#### Required action:
The lines to copy are those holding the string "void" in the entries below.

[Before and after images]
== Segment start ==
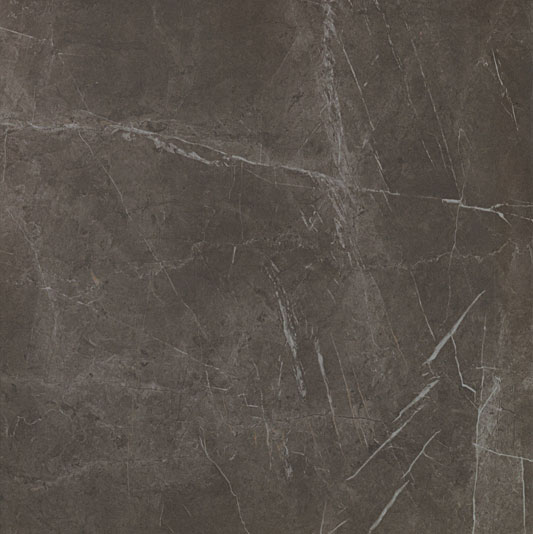
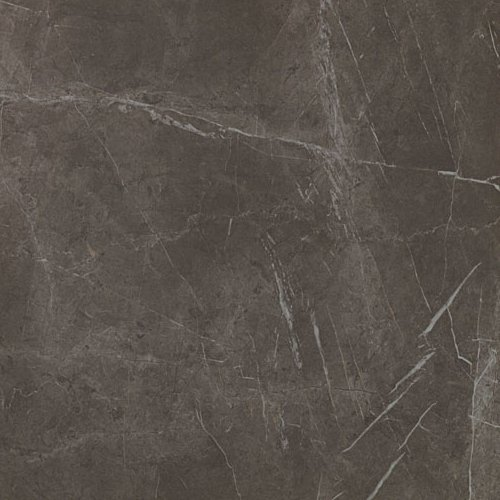
DA migliorare la Camera

diff --git a/GLwidget.cpp b/GLwidget.cpp
@@ -58,7 +58,7 @@ GLWidget::GLWidget(CGrCamera* myCamera, QWidget *parent)
     , geometries(nullptr)
     , camera(myCamera)
     , cubeTexture(nullptr)
-    //, roomTexture(nullptr)
+    , roomTexture(nullptr)
     , zNear(0.1)
     , zFar(1300.0)
 {
@@ -211,20 +211,7 @@ GLWidget::initTextures() {
     const QImage negy = QImage(":/Pavimento.jpg").convertToFormat(QImage::Format_RGBA8888);
     const QImage posz = QImage(":/Pietra.jpg").convertToFormat(QImage::Format_RGBA8888);
     const QImage negz = QImage(":/Pietra.jpg").convertToFormat(QImage::Format_RGBA8888);
-/*
-    glGenTextures(1, &roomTexture);
-    glBindTexture(GL_TEXTURE_CUBE_MAP, roomTexture);
-    glTexImage2D(GL_TEXTURE_CUBE_MAP_POSITIVE_X, 0, GL_RGBA, posx.width(), posx.height(), 0, GL_RGBA, GL_UNSIGNED_BYTE, (void*) posx.bits());
-    glTexImage2D(GL_TEXTURE_CUBE_MAP_POSITIVE_Y, 0, GL_RGBA, posx.width(), posx.height(), 0, GL_RGBA, GL_UNSIGNED_BYTE, (void*) posy.bits());
-    glTexImage2D(GL_TEXTURE_CUBE_MAP_POSITIVE_Z, 0, GL_RGBA, posx.width(), posx.height(), 0, GL_RGBA, GL_UNSIGNED_BYTE, (void*) posz.bits());
-    glTexImage2D(GL_TEXTURE_CUBE_MAP_NEGATIVE_X, 0, GL_RGBA, posx.width(), posx.height(), 0, GL_RGBA, GL_UNSIGNED_BYTE, (void*) negx.bits());
-    glTexImage2D(GL_TEXTURE_CUBE_MAP_NEGATIVE_Y, 0, GL_RGBA, posx.width(), posx.height(), 0, GL_RGBA, GL_UNSIGNED_BYTE, (void*) negy.bits());
-    glTexImage2D(GL_TEXTURE_CUBE_MAP_NEGATIVE_Z, 0, GL_RGBA, posx.width(), posx.height(), 0, GL_RGBA, GL_UNSIGNED_BYTE, (void*) negz.bits());
-    glTexParameteri(GL_TEXTURE_CUBE_MAP, GL_TEXTURE_MIN_FILTER, GL_NEAREST);
-    glTexParameteri(GL_TEXTURE_CUBE_MAP, GL_TEXTURE_MAG_FILTER, GL_LINEAR);
-    glTexParameteri(GL_TEXTURE_CUBE_MAP, GL_TEXTURE_WRAP_S, GL_REPEAT);
-    glTexParameteri(GL_TEXTURE_CUBE_MAP, GL_TEXTURE_WRAP_T, GL_REPEAT);
-*/
+
     roomTexture = new QOpenGLTexture(QOpenGLTexture::TargetCubeMap);
     roomTexture->setSize(posx.width(), posx.height(), posx.depth());
     roomTexture->setFormat(QOpenGLTexture::RGBA8_UNorm);
@@ -249,16 +236,16 @@ GLWidget::initTextures() {
                          QOpenGLTexture::RGBA, QOpenGLTexture::UInt8,
                          negz.constBits(), Q_NULLPTR);
 
-    roomTexture->setWrapMode(QOpenGLTexture::ClampToEdge);
-    roomTexture->setMinificationFilter(QOpenGLTexture::LinearMipMapLinear);
-    roomTexture->setMagnificationFilter(QOpenGLTexture::LinearMipMapLinear);
-    roomTexture->generateMipMaps();
-    if(roomTexture->textureId() == 0)
-        exit(EXIT_FAILURE);
+//    roomTexture->setWrapMode(QOpenGLTexture::ClampToEdge);
+//    roomTexture->setMinificationFilter(QOpenGLTexture::LinearMipMapLinear);
+//    roomTexture->setMagnificationFilter(QOpenGLTexture::LinearMipMapLinear);
+//    roomTexture->generateMipMaps();
+//    if(roomTexture->textureId() == 0)
+//        exit(EXIT_FAILURE);
 
 //    roomTexture->setMinificationFilter(QOpenGLTexture::Nearest);
 //    roomTexture->setMagnificationFilter(QOpenGLTexture::Linear);
-//    roomTexture->setWrapMode(QOpenGLTexture::Repeat);
+    roomTexture->setWrapMode(QOpenGLTexture::Repeat);
     glEnable(GL_TEXTURE_CUBE_MAP_SEAMLESS);
 }
 
@@ -298,7 +285,6 @@ GLWidget::paintGL() {
 
     roomVertexBuf.bind();
     roomIndexBuf.bind();
-//    glBindTexture(GL_TEXTURE_CUBE_MAP, roomTexture);
     roomTexture->bind();
     mProgram.bind();
 
@@ -306,14 +292,13 @@ GLWidget::paintGL() {
     int vertexLocation = mProgram.attributeLocation("a_position");
     mProgram.enableAttributeArray(vertexLocation);
     mProgram.setAttributeBuffer("aPosition", GL_FLOAT, 0, 3, sizeof(QVector3D));
-
     mProgram.setUniformValue("uTexture", 0);
 
     model.setToIdentity();
-    model.translate(0.0, 0.0, 0.0);
-    model.scale(1.0);
-    model.translate(2.0, 2.0, 0.0);
+    model.scale(100.0);
+    model.translate(0.0, 1.0, 0.0);
     glDisable(GL_CULL_FACE);  // Disable back face culling
+
     mProgram.setUniformValue("mvp_matrix", projection*viewMatrix*model);
 
     // Draw cube geometry using indices from VBO 1

diff --git a/GLwidget.h b/GLwidget.h
@@ -95,12 +95,11 @@ protected:
 private:
     QOpenGLShaderProgram program;
     QOpenGLShaderProgram mProgram;
-    GeometryEngine* geometries;
-    CGrCamera* camera;
+    GeometryEngine*      geometries;
+    CGrCamera*           camera;
 
     QOpenGLTexture* cubeTexture;
     QOpenGLTexture* roomTexture;
-    //GLuint roomTexture;
     QOpenGLBuffer   roomVertexBuf;
     QOpenGLBuffer   roomIndexBuf;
== Segment end ==
#### Exercise answer:
-    glTexImage2D(GL_TEXTURE_CUBE_MAP_POSITIVE_X, 0, GL_RGBA, posx.width(), posx.height(), 0, GL_RGBA, GL_UNSIGNED_BYTE, (void*) posx.bits());
-    glTexImage2D(GL_TEXTURE_CUBE_MAP_POSITIVE_Y, 0, GL_RGBA, posx.width(), posx.height(), 0, GL_RGBA, GL_UNSIGNED_BYTE, (void*) posy.bits());
-    glTexImage2D(GL_TEXTURE_CUBE_MAP_POSITIVE_Z, 0, GL_RGBA, posx.width(), posx.height(), 0, GL_RGBA, GL_UNSIGNED_BYTE, (void*) posz.bits());
-    glTexImage2D(GL_TEXTURE_CUBE_MAP_NEGATIVE_X, 0, GL_RGBA, posx.width(), posx.height(), 0, GL_RGBA, GL_UNSIGNED_BYTE, (void*) negx.bits());
-    glTexImage2D(GL_TEXTURE_CUBE_MAP_NEGATIVE_Y, 0, GL_RGBA, posx.width(), posx.height(), 0, GL_RGBA, GL_UNSIGNED_BYTE, (void*) negy.bits());
-    glTexImage2D(GL_TEXTURE_CUBE_MAP_NEGATIVE_Z, 0, GL_RGBA, posx.width(), posx.height(), 0, GL_RGBA, GL_UNSIGNED_BYTE, (void*) negz.bits());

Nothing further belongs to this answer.